A great byproduct of books is, of course, bookstores. So much to see at a bookstore. So much to read. I love nothing more than wandering aimlessly inside a bookstore. Let me share my current experience, as it happens, for your reading pleasure.
I’m sitting in a large bookstore overlooking Union Square in San Francisco, sipping coffee, eating a pretzel with cream cheese, people watching and writing. This particular bookstore is mobbed, and it’s a strange, wonderful mix of people from all over the world, and from just down the street, like me. It’s nearly Christmas and everyone is scrambling for last minute gifts. What the hell does Aunt Edna Read? And what about Uncle Bob? The place is alive and vibrant, selling books and magazines and coffee to people who can’t get enough. People are pushing and shoving, fighting over the last copy of Augusten Burroughs’ new Christmas book with the Santa flasher on the cover.
I look around, I smile.
A woman scrambles past me, a child in one hand, a new edition of Where the Wild Things Are in the other. A man with a wild mustache stares at the cartoonish cover of A Confederacy of Dunces, not quite sure what to make of it, yet intrigued all the same. The Book of Genesis Illustrated by R. Crumb rests crookedly on an empty table, left behind by a read-and-runner. A young kid with purple hair and a jet black computer watches Lady Gaga videos on YouTube while sharing a table with an older woman in jeans and a neon green sweater who’s reading Miss Marple: The Complete Short Stories by Agatha Christie. A woman who plays the violin in front of the store every day has come in from the cold for a few minutes, to warm her fingers while counting her accumulated change. A group of college kids speaking a little too loudly discuss the horror film they’re planning to make that will be “like Paranormal Activity but way, way more scary and good and totally kick-ass!” The woman at the table in front of me breastfeeds her daughter, while her husband silently scans the pages of the newest David Sedaris book.
A poster hangs on the wall promoting the upcoming in-store appearance by porn star Tera Patrick, who’ll be signing her new book: Sinner Takes All: A Memoir of Love, Marriage, and Porn. I glance through the window and stare out at Union Square’s giant Christmas Tree. People are ice skating and I hear the faintest echoes of holiday music. Macy’s has glowing wreaths in every window. I look away from the window as a large man bumps my table, nearly spilling his 4 dollar gingerbread latte.

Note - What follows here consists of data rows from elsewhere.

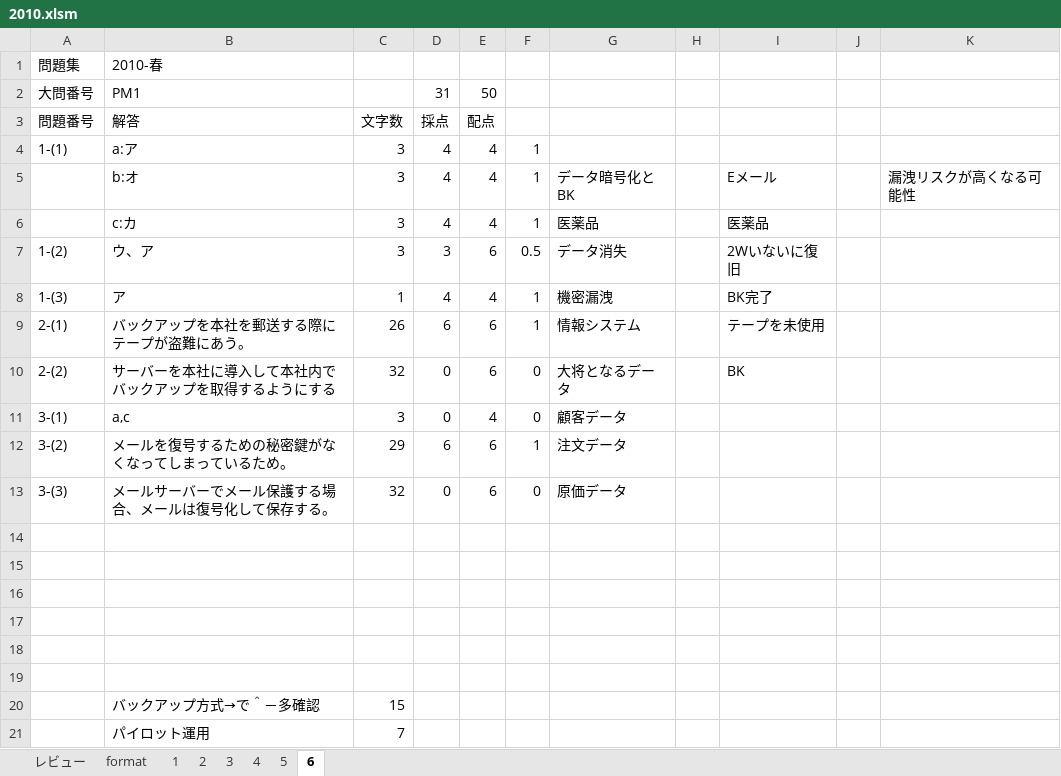
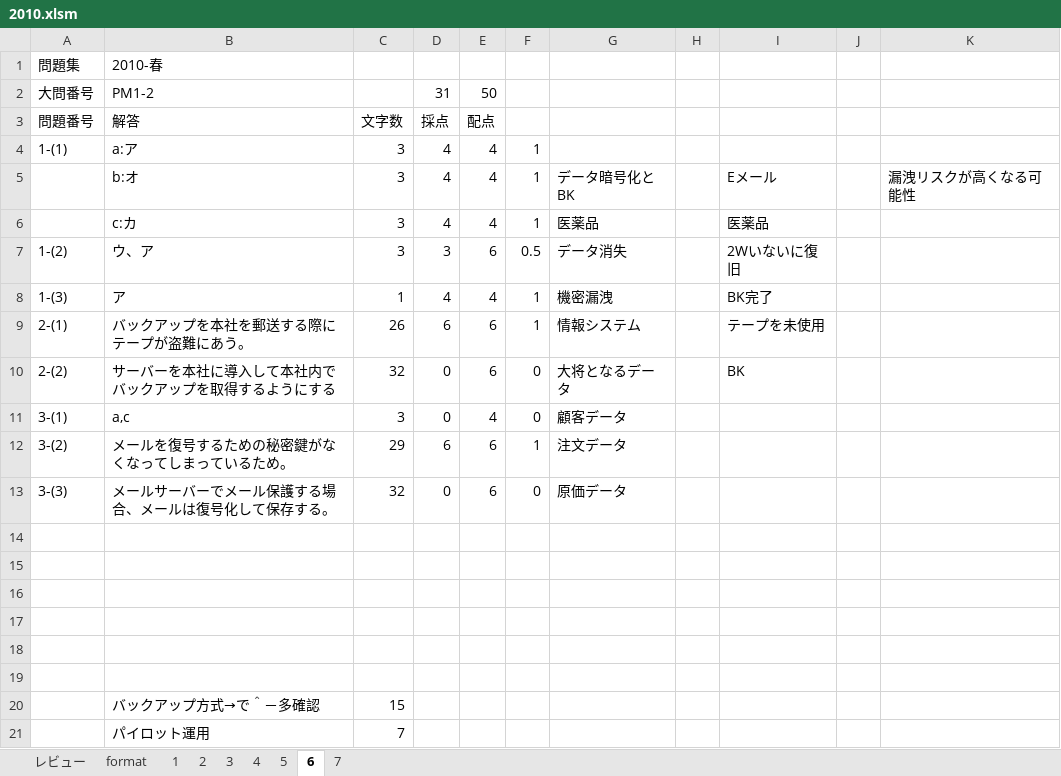
Before and after one commit to Shinichi0713/security_specialist, an Excel workbook: 2025/past_problems/2010.xlsm, sheet 6, drawn as a sheet; values as stored, in another font and other column widths than the file's, no borders; the diff names each change by its address in the sheet, - before the commit and + after, or states it on an @@ line.

```diff
--- a/2025/past_problems/2010.xlsm (sheet 6)
+++ b/2025/past_problems/2010.xlsm (sheet 6)
+sheet tab: 7
-B2 (解答): PM1
+B2 (解答): PM1-2
```
Also changed, not shown: sheet レビュー.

I glance over at the nearby business section, and notice a pretty young girl talking on her cell phone, her boots exceedingly fashionable, her stockings dark, her smile big, and I imagine that she’s not thinking about business at all; I imagine she’s thinking about some sweet romantic encounter she’s either just had or is about to have. A middle-aged, sharply-dressed woman leafs through a copy of Push by Saffire, tears in her eyes, as she waits for a table. Many people are waiting for tables, eyeing me as I type and probably wondering when I’m going to finish whatever silliness I’m working on. Maybe I should get up and browse. So many books to read, so little time. I type my last words. It’s someone else’s turn.